● WHAT TO DO
An identical copy of all the entries is the required result.

(Saved data entries)
*** Block opens ***

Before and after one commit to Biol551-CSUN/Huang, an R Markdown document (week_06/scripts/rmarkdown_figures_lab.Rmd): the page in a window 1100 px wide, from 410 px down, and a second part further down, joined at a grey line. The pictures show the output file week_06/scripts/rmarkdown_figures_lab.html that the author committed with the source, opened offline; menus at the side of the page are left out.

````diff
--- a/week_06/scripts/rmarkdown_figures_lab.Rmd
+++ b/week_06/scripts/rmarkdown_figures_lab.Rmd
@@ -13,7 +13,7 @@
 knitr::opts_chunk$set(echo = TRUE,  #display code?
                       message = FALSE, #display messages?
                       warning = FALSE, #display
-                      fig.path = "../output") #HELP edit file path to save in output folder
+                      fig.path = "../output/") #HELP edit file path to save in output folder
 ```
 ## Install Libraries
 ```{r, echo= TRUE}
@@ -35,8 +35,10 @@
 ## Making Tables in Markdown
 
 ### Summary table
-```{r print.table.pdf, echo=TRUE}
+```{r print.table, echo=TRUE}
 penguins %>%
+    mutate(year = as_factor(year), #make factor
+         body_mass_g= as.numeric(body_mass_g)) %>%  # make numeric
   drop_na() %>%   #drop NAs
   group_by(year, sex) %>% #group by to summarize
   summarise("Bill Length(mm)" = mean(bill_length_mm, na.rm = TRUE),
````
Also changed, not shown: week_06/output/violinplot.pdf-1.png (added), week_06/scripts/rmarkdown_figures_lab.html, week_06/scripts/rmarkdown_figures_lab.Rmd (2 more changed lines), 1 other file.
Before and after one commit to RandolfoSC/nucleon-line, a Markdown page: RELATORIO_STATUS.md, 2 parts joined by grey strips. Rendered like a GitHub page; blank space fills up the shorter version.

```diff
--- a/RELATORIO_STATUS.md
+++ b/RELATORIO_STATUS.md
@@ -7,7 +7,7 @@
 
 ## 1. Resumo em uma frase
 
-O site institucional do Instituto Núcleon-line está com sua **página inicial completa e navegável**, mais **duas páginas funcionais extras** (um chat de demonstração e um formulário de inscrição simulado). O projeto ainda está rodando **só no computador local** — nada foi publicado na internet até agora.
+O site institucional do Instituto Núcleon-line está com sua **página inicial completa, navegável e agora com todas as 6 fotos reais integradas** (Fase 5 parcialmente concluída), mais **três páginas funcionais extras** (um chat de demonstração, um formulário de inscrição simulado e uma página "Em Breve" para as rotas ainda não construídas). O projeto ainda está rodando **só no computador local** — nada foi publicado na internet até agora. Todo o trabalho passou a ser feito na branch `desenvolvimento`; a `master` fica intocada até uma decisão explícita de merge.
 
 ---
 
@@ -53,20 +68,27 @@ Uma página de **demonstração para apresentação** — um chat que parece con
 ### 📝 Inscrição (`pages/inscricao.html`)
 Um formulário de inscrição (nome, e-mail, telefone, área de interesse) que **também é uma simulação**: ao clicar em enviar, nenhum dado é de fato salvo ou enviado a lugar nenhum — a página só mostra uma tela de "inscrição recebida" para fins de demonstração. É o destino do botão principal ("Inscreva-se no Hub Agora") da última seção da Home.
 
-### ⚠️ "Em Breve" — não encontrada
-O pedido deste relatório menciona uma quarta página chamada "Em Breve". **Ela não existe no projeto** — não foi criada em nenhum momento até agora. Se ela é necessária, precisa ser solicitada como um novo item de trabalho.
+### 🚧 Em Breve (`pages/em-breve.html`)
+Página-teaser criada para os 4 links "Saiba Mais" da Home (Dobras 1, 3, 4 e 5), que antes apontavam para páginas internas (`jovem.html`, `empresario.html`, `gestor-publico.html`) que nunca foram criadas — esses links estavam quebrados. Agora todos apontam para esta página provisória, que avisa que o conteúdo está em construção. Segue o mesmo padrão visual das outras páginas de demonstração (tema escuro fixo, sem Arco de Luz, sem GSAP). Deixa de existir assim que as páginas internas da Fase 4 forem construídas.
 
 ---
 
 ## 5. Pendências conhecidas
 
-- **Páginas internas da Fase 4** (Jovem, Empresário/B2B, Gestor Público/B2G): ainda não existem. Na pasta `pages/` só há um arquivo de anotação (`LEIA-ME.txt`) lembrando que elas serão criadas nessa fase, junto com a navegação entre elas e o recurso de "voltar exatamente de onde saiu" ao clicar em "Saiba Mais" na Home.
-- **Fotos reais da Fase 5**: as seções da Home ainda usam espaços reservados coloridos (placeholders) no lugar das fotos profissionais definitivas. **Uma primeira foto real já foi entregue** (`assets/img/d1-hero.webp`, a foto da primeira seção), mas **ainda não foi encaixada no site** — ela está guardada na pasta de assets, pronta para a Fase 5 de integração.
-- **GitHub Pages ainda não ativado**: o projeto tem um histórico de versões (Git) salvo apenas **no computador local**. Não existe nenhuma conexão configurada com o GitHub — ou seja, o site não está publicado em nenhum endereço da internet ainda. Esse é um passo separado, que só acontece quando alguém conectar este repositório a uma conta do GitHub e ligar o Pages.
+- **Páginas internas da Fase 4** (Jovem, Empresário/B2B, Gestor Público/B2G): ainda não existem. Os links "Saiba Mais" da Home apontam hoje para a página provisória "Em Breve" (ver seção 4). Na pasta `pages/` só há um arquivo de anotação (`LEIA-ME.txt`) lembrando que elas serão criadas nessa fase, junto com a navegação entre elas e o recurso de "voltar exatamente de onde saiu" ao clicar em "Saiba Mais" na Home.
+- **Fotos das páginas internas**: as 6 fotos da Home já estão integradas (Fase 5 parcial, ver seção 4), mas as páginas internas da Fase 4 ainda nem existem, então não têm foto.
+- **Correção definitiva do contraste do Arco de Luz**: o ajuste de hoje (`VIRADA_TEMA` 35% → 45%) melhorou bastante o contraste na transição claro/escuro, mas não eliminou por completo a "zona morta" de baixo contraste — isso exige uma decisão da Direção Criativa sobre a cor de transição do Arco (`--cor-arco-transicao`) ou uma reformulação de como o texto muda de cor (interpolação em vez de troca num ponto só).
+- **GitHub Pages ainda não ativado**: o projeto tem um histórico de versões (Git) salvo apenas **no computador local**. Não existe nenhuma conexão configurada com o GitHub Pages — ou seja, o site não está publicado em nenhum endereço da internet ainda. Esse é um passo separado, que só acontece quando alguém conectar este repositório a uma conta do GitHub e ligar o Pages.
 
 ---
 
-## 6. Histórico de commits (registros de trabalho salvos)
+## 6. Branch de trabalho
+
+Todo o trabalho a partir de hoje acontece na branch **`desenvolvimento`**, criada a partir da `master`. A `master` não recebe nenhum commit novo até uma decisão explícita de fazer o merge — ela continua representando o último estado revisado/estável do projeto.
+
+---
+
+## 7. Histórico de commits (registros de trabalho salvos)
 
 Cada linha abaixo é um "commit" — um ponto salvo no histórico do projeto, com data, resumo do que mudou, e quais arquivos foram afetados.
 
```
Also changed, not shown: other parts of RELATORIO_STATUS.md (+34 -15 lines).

*** Block closes ***

● EXERCISE RESULT
Before and after one commit to Biol551-CSUN/Huang, an R Markdown document (week_06/scripts/rmarkdown_figures_lab.Rmd): the page in a window 1100 px wide, from 410 px down, and a second part further down, joined at a grey line. The pictures show the output file week_06/scripts/rmarkdown_figures_lab.html that the author committed with the source, opened offline; menus at the side of the page are left out.

````diff
--- a/week_06/scripts/rmarkdown_figures_lab.Rmd
+++ b/week_06/scripts/rmarkdown_figures_lab.Rmd
@@ -13,7 +13,7 @@
 knitr::opts_chunk$set(echo = TRUE,  #display code?
                       message = FALSE, #display messages?
                       warning = FALSE, #display
-                      fig.path = "../output") #HELP edit file path to save in output folder
+                      fig.path = "../output/") #HELP edit file path to save in output folder
 ```
 ## Install Libraries
 ```{r, echo= TRUE}
@@ -35,8 +35,10 @@
 ## Making Tables in Markdown
 
 ### Summary table
-```{r print.table.pdf, echo=TRUE}
+```{r print.table, echo=TRUE}
 penguins %>%
+    mutate(year = as_factor(year), #make factor
+         body_mass_g= as.numeric(body_mass_g)) %>%  # make numeric
   drop_na() %>%   #drop NAs
   group_by(year, sex) %>% #group by to summarize
   summarise("Bill Length(mm)" = mean(bill_length_mm, na.rm = TRUE),
````
Also changed, not shown: week_06/output/violinplot.pdf-1.png (added), week_06/scripts/rmarkdown_figures_lab.html, week_06/scripts/rmarkdown_figures_lab.Rmd (2 more changed lines), 1 other file.
Before and after one commit to RandolfoSC/nucleon-line, a Markdown page: RELATORIO_STATUS.md, 2 parts joined by grey strips. Rendered like a GitHub page; blank space fills up the shorter version.

```diff
--- a/RELATORIO_STATUS.md
+++ b/RELATORIO_STATUS.md
@@ -7,7 +7,7 @@
 
 ## 1. Resumo em uma frase
 
-O site institucional do Instituto Núcleon-line está com sua **página inicial completa e navegável**, mais **duas páginas funcionais extras** (um chat de demonstração e um formulário de inscrição simulado). O projeto ainda está rodando **só no computador local** — nada foi publicado na internet até agora.
+O site institucional do Instituto Núcleon-line está com sua **página inicial completa, navegável e agora com todas as 6 fotos reais integradas** (Fase 5 parcialmente concluída), mais **três páginas funcionais extras** (um chat de demonstração, um formulário de inscrição simulado e uma página "Em Breve" para as rotas ainda não construídas). O projeto ainda está rodando **só no computador local** — nada foi publicado na internet até agora. Todo o trabalho passou a ser feito na branch `desenvolvimento`; a `master` fica intocada até uma decisão explícita de merge.
 
 ---
 
@@ -53,20 +68,27 @@ Uma página de **demonstração para apresentação** — um chat que parece con
 ### 📝 Inscrição (`pages/inscricao.html`)
 Um formulário de inscrição (nome, e-mail, telefone, área de interesse) que **também é uma simulação**: ao clicar em enviar, nenhum dado é de fato salvo ou enviado a lugar nenhum — a página só mostra uma tela de "inscrição recebida" para fins de demonstração. É o destino do botão principal ("Inscreva-se no Hub Agora") da última seção da Home.
 
-### ⚠️ "Em Breve" — não encontrada
-O pedido deste relatório menciona uma quarta página chamada "Em Breve". **Ela não existe no projeto** — não foi criada em nenhum momento até agora. Se ela é necessária, precisa ser solicitada como um novo item de trabalho.
+### 🚧 Em Breve (`pages/em-breve.html`)
+Página-teaser criada para os 4 links "Saiba Mais" da Home (Dobras 1, 3, 4 e 5), que antes apontavam para páginas internas (`jovem.html`, `empresario.html`, `gestor-publico.html`) que nunca foram criadas — esses links estavam quebrados. Agora todos apontam para esta página provisória, que avisa que o conteúdo está em construção. Segue o mesmo padrão visual das outras páginas de demonstração (tema escuro fixo, sem Arco de Luz, sem GSAP). Deixa de existir assim que as páginas internas da Fase 4 forem construídas.
 
 ---
 
 ## 5. Pendências conhecidas
 
-- **Páginas internas da Fase 4** (Jovem, Empresário/B2B, Gestor Público/B2G): ainda não existem. Na pasta `pages/` só há um arquivo de anotação (`LEIA-ME.txt`) lembrando que elas serão criadas nessa fase, junto com a navegação entre elas e o recurso de "voltar exatamente de onde saiu" ao clicar em "Saiba Mais" na Home.
-- **Fotos reais da Fase 5**: as seções da Home ainda usam espaços reservados coloridos (placeholders) no lugar das fotos profissionais definitivas. **Uma primeira foto real já foi entregue** (`assets/img/d1-hero.webp`, a foto da primeira seção), mas **ainda não foi encaixada no site** — ela está guardada na pasta de assets, pronta para a Fase 5 de integração.
-- **GitHub Pages ainda não ativado**: o projeto tem um histórico de versões (Git) salvo apenas **no computador local**. Não existe nenhuma conexão configurada com o GitHub — ou seja, o site não está publicado em nenhum endereço da internet ainda. Esse é um passo separado, que só acontece quando alguém conectar este repositório a uma conta do GitHub e ligar o Pages.
+- **Páginas internas da Fase 4** (Jovem, Empresário/B2B, Gestor Público/B2G): ainda não existem. Os links "Saiba Mais" da Home apontam hoje para a página provisória "Em Breve" (ver seção 4). Na pasta `pages/` só há um arquivo de anotação (`LEIA-ME.txt`) lembrando que elas serão criadas nessa fase, junto com a navegação entre elas e o recurso de "voltar exatamente de onde saiu" ao clicar em "Saiba Mais" na Home.
+- **Fotos das páginas internas**: as 6 fotos da Home já estão integradas (Fase 5 parcial, ver seção 4), mas as páginas internas da Fase 4 ainda nem existem, então não têm foto.
+- **Correção definitiva do contraste do Arco de Luz**: o ajuste de hoje (`VIRADA_TEMA` 35% → 45%) melhorou bastante o contraste na transição claro/escuro, mas não eliminou por completo a "zona morta" de baixo contraste — isso exige uma decisão da Direção Criativa sobre a cor de transição do Arco (`--cor-arco-transicao`) ou uma reformulação de como o texto muda de cor (interpolação em vez de troca num ponto só).
+- **GitHub Pages ainda não ativado**: o projeto tem um histórico de versões (Git) salvo apenas **no computador local**. Não existe nenhuma conexão configurada com o GitHub Pages — ou seja, o site não está publicado em nenhum endereço da internet ainda. Esse é um passo separado, que só acontece quando alguém conectar este repositório a uma conta do GitHub e ligar o Pages.
 
 ---
 
-## 6. Histórico de commits (registros de trabalho salvos)
+## 6. Branch de trabalho
+
+Todo o trabalho a partir de hoje acontece na branch **`desenvolvimento`**, criada a partir da `master`. A `master` não recebe nenhum commit novo até uma decisão explícita de fazer o merge — ela continua representando o último estado revisado/estável do projeto.
+
+---
+
+## 7. Histórico de commits (registros de trabalho salvos)
 
 Cada linha abaixo é um "commit" — um ponto salvo no histórico do projeto, com data, resumo do que mudou, e quais arquivos foram afetados.
 
```
Also changed, not shown: other parts of RELATORIO_STATUS.md (+34 -15 lines).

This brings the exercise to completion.